• _Work instruction_:
Look through the entries for the string "date", and copy each line that holds it.

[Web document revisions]
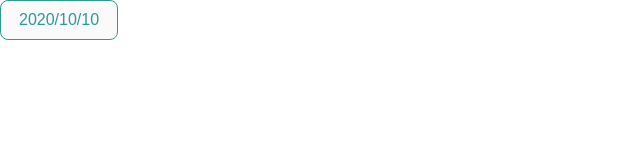
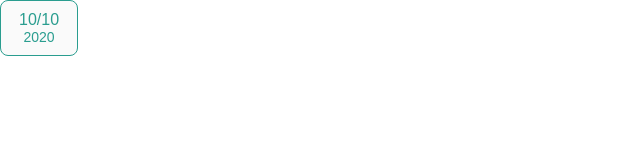
Before and after one commit to CaNeoN28/controle-farmaceutico-frontend, a Next.js app: page /teste in a window 1280 px wide. Shown: the top 160 px of the page, without its empty margins (0-640 px from the left). Built offline with nearby package versions, Linux system fonts and the light colour scheme.

Commit message:
Mostrando dia, mês e ano

```diff
--- a/src/components/DiaPlantao/DiaPlantao.module.scss
+++ b/src/components/DiaPlantao/DiaPlantao.module.scss
@@ -1,4 +1,9 @@
 .diaplantao {
+	display: flex;
+	flex-direction: column;
+	align-items: center;
+	text-align: center;
+
 	border: 1px solid var(--primary-color);
 
 	background-color: var(--white);
@@ -8,3 +13,7 @@
 	padding: 10px 18px;
 	font-size: 16px;
 }
+
+.ano{
+	font-size: 14px;
+}
--- a/src/components/DiaPlantao/index.tsx
+++ b/src/components/DiaPlantao/index.tsx
@@ -18,9 +18,16 @@ export default function DiaPlantao({ data, onClick }: Props) {
 		return <></>;
 	}
 
+	const { dia, mes, ano } = {
+		dia: date.getDate(),
+		mes: date.getMonth() + 1,
+		ano: date.getFullYear(),
+	};
+
 	return (
 		<button className={classes} onClick={onClick}>
-			{data}
+			<span>{dia}/{mes}</span>
+			<span className={styles.ano}>{ano}</span>
 		</button>
 	);
 }
```
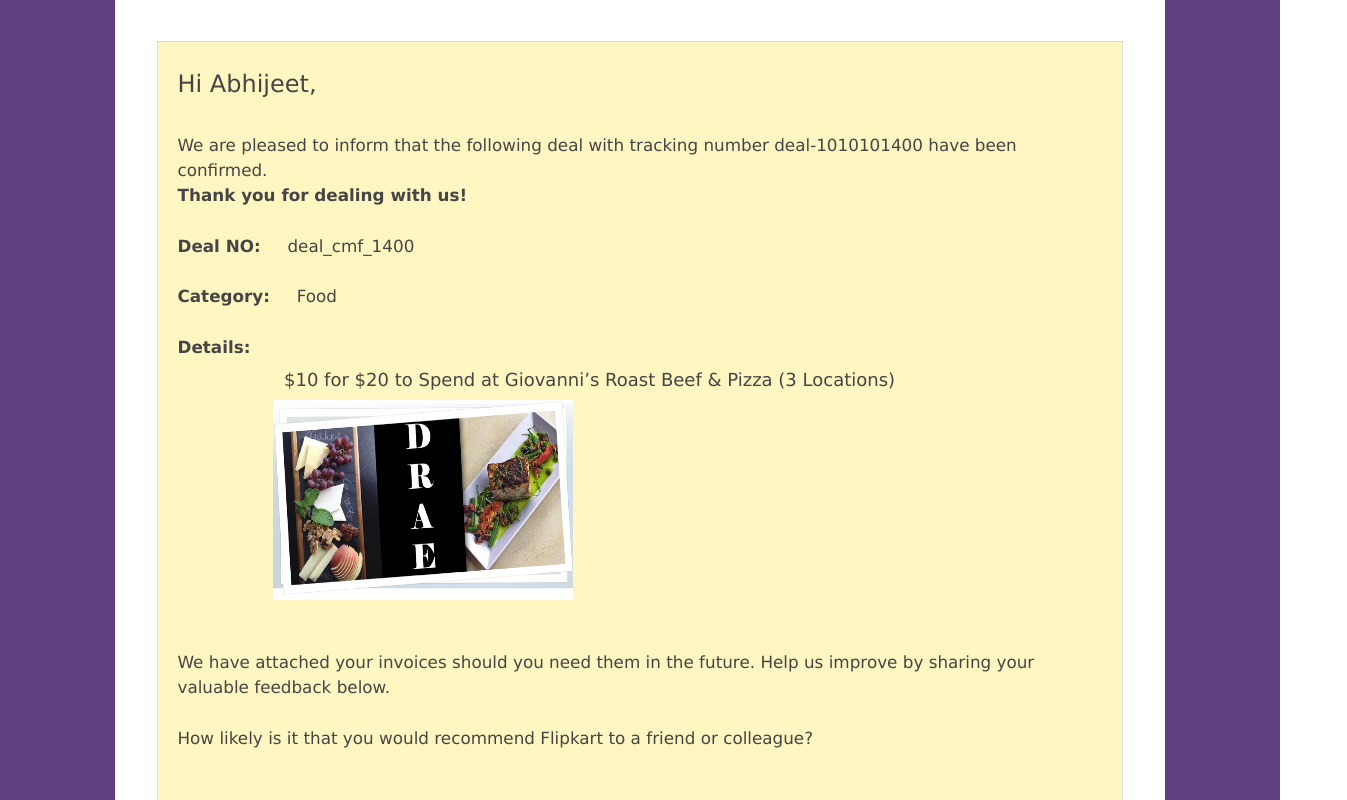
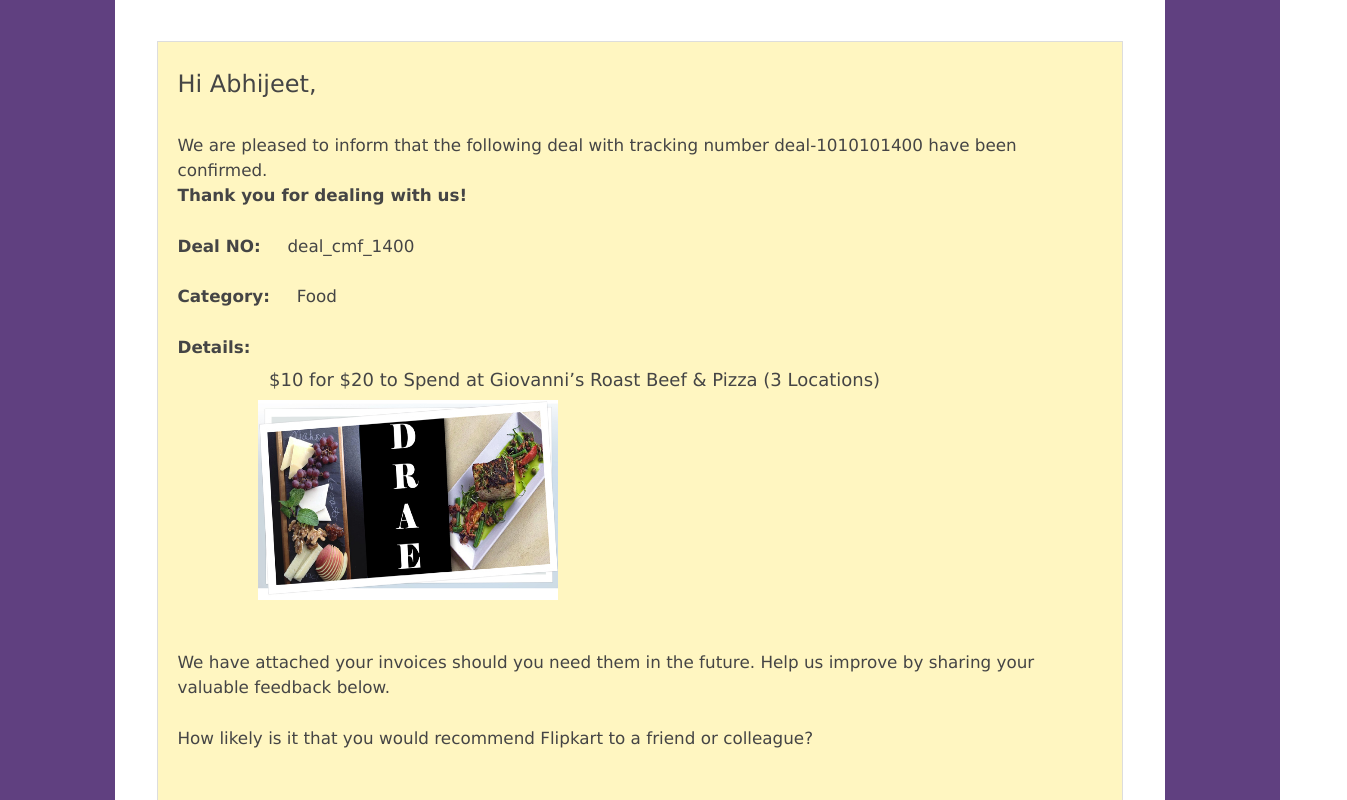
Before and after one commit to tavisca-sprajapati/Sandwich, a plain HTML site: page htmlProject/confirmation.html in a window 1280 px wide. Shown: the part 315-1115 px from the top of the page, 1347 px wide, since content can reach past the window. Drawn offline with nearby package versions, Linux system fonts and the light colour scheme.

Commit message:
Confirmation page Modified

```diff
--- a/htmlProject/confirmation.html
+++ b/htmlProject/confirmation.html
@@ -95,7 +95,7 @@
         <b>Deal NO:</b> &nbsp&nbsp&nbsp  deal_cmf_1400  <br/><br/>
         <b>Category:</b> &nbsp&nbsp&nbsp Food
          <br/><br/>
-         <b>Details:</b> &nbsp&nbsp&nbsp <div class="container"> <h4>&nbsp&nbsp&nbsp &nbsp&nbsp&nbsp &nbsp&nbsp&nbsp &nbsp&nbsp&nbsp $10 for $20 to Spend at Giovanni’s Roast Beef &amp; Pizza (3 Locations)</h4>
+         <b>Details:</b> &nbsp&nbsp&nbsp <div> <h4>&nbsp&nbsp&nbsp &nbsp&nbsp&nbsp &nbsp&nbsp&nbsp &nbsp&nbsp&nbsp $10 for $20 to Spend at Giovanni’s Roast Beef &amp; Pizza (3 Locations)</h4>
           &nbsp&nbsp&nbsp &nbsp&nbsp&nbsp &nbsp&nbsp&nbsp &nbsp&nbsp&nbsp<img src="images/ImageHandler.jpg" width="300" height="200" alt="" title="">
          </div>
 
```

• _Output_:
+		dia: date.getDate(),
+		mes: date.getMonth() + 1,
+		ano: date.getFullYear(),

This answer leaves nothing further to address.